▸ How to complete this task
Give the entries again exactly, without pictures.
[[ Extracted records, beginning ]]
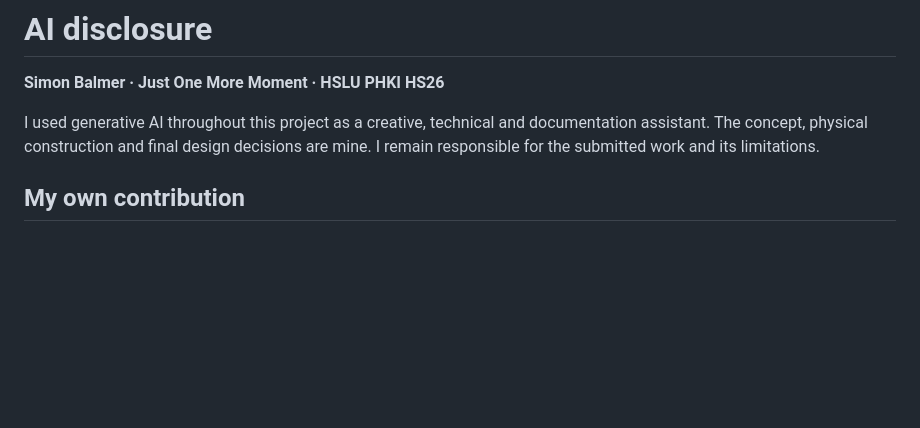
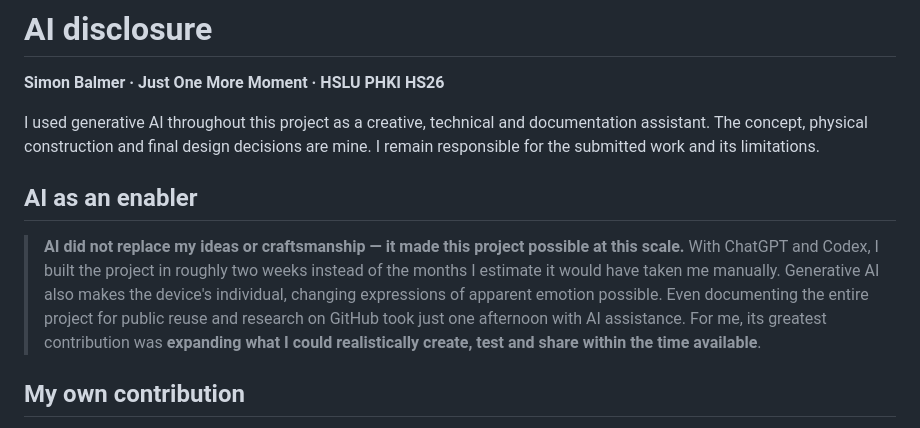
Before and after one commit to SimonBalmer/just-one-more-moment, a Markdown page: docs/AI_DISCLOSURE.md, the part around the change. Rendered like a GitHub page; blank space fills up the shorter version.

Commit message:
docs: highlight AI as an enabler in disclosure

```diff
--- a/docs/AI_DISCLOSURE.md
+++ b/docs/AI_DISCLOSURE.md
@@ -5,6 +5,10 @@
 **Simon Balmer · Just One More Moment · HSLU PHKI HS26**
 
 I used generative AI throughout this project as a creative, technical and documentation assistant. The concept, physical construction and final design decisions are mine. I remain responsible for the submitted work and its limitations.
+
+## AI as an enabler
+
+> **AI did not replace my ideas or craftsmanship — it made this project possible at this scale.** With ChatGPT and Codex, I built the project in roughly two weeks instead of the months I estimate it would have taken me manually. Generative AI also makes the device's individual, changing expressions of apparent emotion possible. Even documenting the entire project for public reuse and research on GitHub took just one afternoon with AI assistance. For me, its greatest contribution was **expanding what I could realistically create, test and share within the time available**.
 
 ## My own contribution
 
```
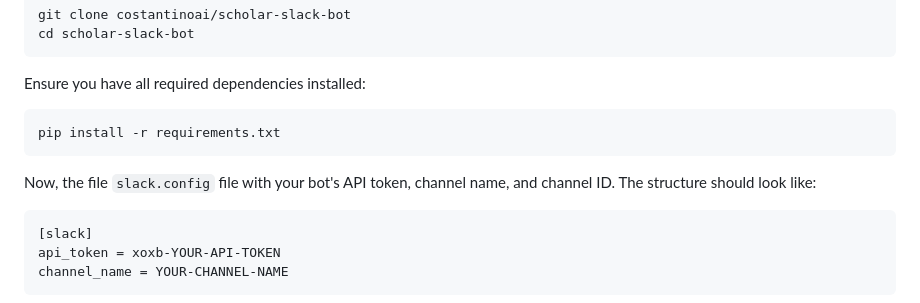
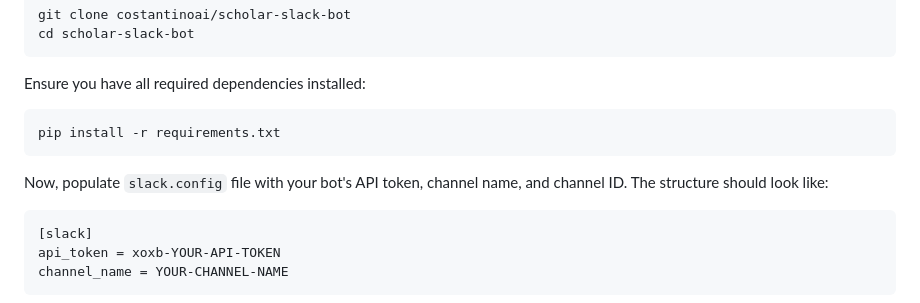
Before and after one commit to costantinoai/scholar-slack-bot, a Markdown page: README.md, the part around the change. Drawn GitHub-style.

````diff
--- a/README.md
+++ b/README.md
@@ -69,7 +69,7 @@ Ensure you have all required dependencies installed:
    pip install -r requirements.txt
    ```
 
-Now, the file `slack.config` file with your bot's API token, channel name, and channel ID. The structure should look like:
+Now, populate `slack.config` file with your bot's API token, channel name, and channel ID. The structure should look like:
 
 ```ini
 [slack]
````
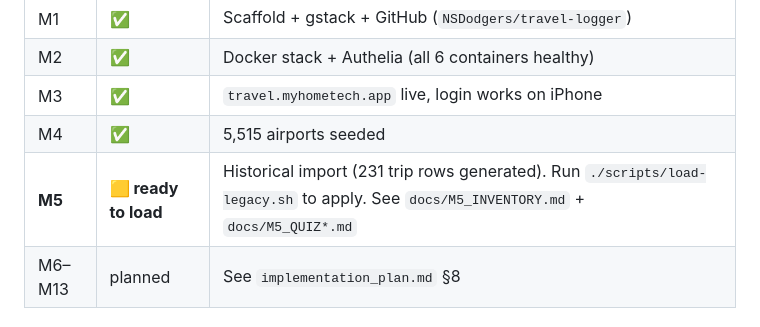
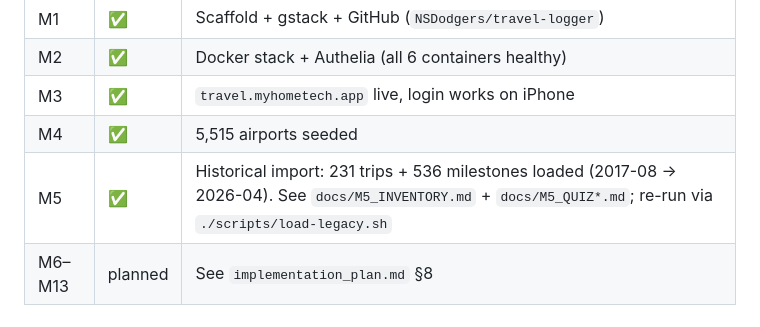
Before and after one commit to NSDodgers/travel-logger, a Markdown page: STATUS.md, the part around the change. GitHub-like rendering.

Commit message:
M5: mark complete in STATUS
231 trips + 536 milestones now in the live DB. M5 done.

Co-Authored-By: Claude Opus 4.7 (1M context) <noreply@anthropic.com>

```diff
--- a/STATUS.md
+++ b/STATUS.md
@@ -10,7 +10,7 @@ _Last updated: 2026-04-24 after M4. Update this file at the end of each mileston
 | M2 | ✅ | Docker stack + Authelia (all 6 containers healthy) |
 | M3 | ✅ | `travel.myhometech.app` live, login works on iPhone |
 | M4 | ✅ | 5,515 airports seeded |
-| **M5** | **🟨 ready to load** | Historical import (231 trip rows generated). Run `./scripts/load-legacy.sh` to apply. See `docs/M5_INVENTORY.md` + `docs/M5_QUIZ*.md` |
+| M5 | ✅ | Historical import: 231 trips + 536 milestones loaded (2017-08 → 2026-04). See `docs/M5_INVENTORY.md` + `docs/M5_QUIZ*.md`; re-run via `./scripts/load-legacy.sh` |
 | M6–M13 | planned | See `implementation_plan.md` §8 |
 
 ## Currently running on Mac Studio
```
[[ Extracted records, end ]]
▸ Reply
Before and after one commit to SimonBalmer/just-one-more-moment, a Markdown page: docs/AI_DISCLOSURE.md, the part around the change. Rendered like a GitHub page; blank space fills up the shorter version.

Commit message:
docs: highlight AI as an enabler in disclosure

```diff
--- a/docs/AI_DISCLOSURE.md
+++ b/docs/AI_DISCLOSURE.md
@@ -5,6 +5,10 @@
 **Simon Balmer · Just One More Moment · HSLU PHKI HS26**
 
 I used generative AI throughout this project as a creative, technical and documentation assistant. The concept, physical construction and final design decisions are mine. I remain responsible for the submitted work and its limitations.
+
+## AI as an enabler
+
+> **AI did not replace my ideas or craftsmanship — it made this project possible at this scale.** With ChatGPT and Codex, I built the project in roughly two weeks instead of the months I estimate it would have taken me manually. Generative AI also makes the device's individual, changing expressions of apparent emotion possible. Even documenting the entire project for public reuse and research on GitHub took just one afternoon with AI assistance. For me, its greatest contribution was **expanding what I could realistically create, test and share within the time available**.
 
 ## My own contribution
 
```
Before and after one commit to costantinoai/scholar-slack-bot, a Markdown page: README.md, the part around the change. Drawn GitHub-style.

````diff
--- a/README.md
+++ b/README.md
@@ -69,7 +69,7 @@ Ensure you have all required dependencies installed:
    pip install -r requirements.txt
    ```
 
-Now, the file `slack.config` file with your bot's API token, channel name, and channel ID. The structure should look like:
+Now, populate `slack.config` file with your bot's API token, channel name, and channel ID. The structure should look like:
 
 ```ini
 [slack]
````
Before and after one commit to NSDodgers/travel-logger, a Markdown page: STATUS.md, the part around the change. GitHub-like rendering.

Commit message:
M5: mark complete in STATUS
231 trips + 536 milestones now in the live DB. M5 done.

Co-Authored-By: Claude Opus 4.7 (1M context) <noreply@anthropic.com>

```diff
--- a/STATUS.md
+++ b/STATUS.md
@@ -10,7 +10,7 @@ _Last updated: 2026-04-24 after M4. Update this file at the end of each mileston
 | M2 | ✅ | Docker stack + Authelia (all 6 containers healthy) |
 | M3 | ✅ | `travel.myhometech.app` live, login works on iPhone |
 | M4 | ✅ | 5,515 airports seeded |
-| **M5** | **🟨 ready to load** | Historical import (231 trip rows generated). Run `./scripts/load-legacy.sh` to apply. See `docs/M5_INVENTORY.md` + `docs/M5_QUIZ*.md` |
+| M5 | ✅ | Historical import: 231 trips + 536 milestones loaded (2017-08 → 2026-04). See `docs/M5_INVENTORY.md` + `docs/M5_QUIZ*.md`; re-run via `./scripts/load-legacy.sh` |
 | M6–M13 | planned | See `implementation_plan.md` §8 |
 
 ## Currently running on Mac Studio
```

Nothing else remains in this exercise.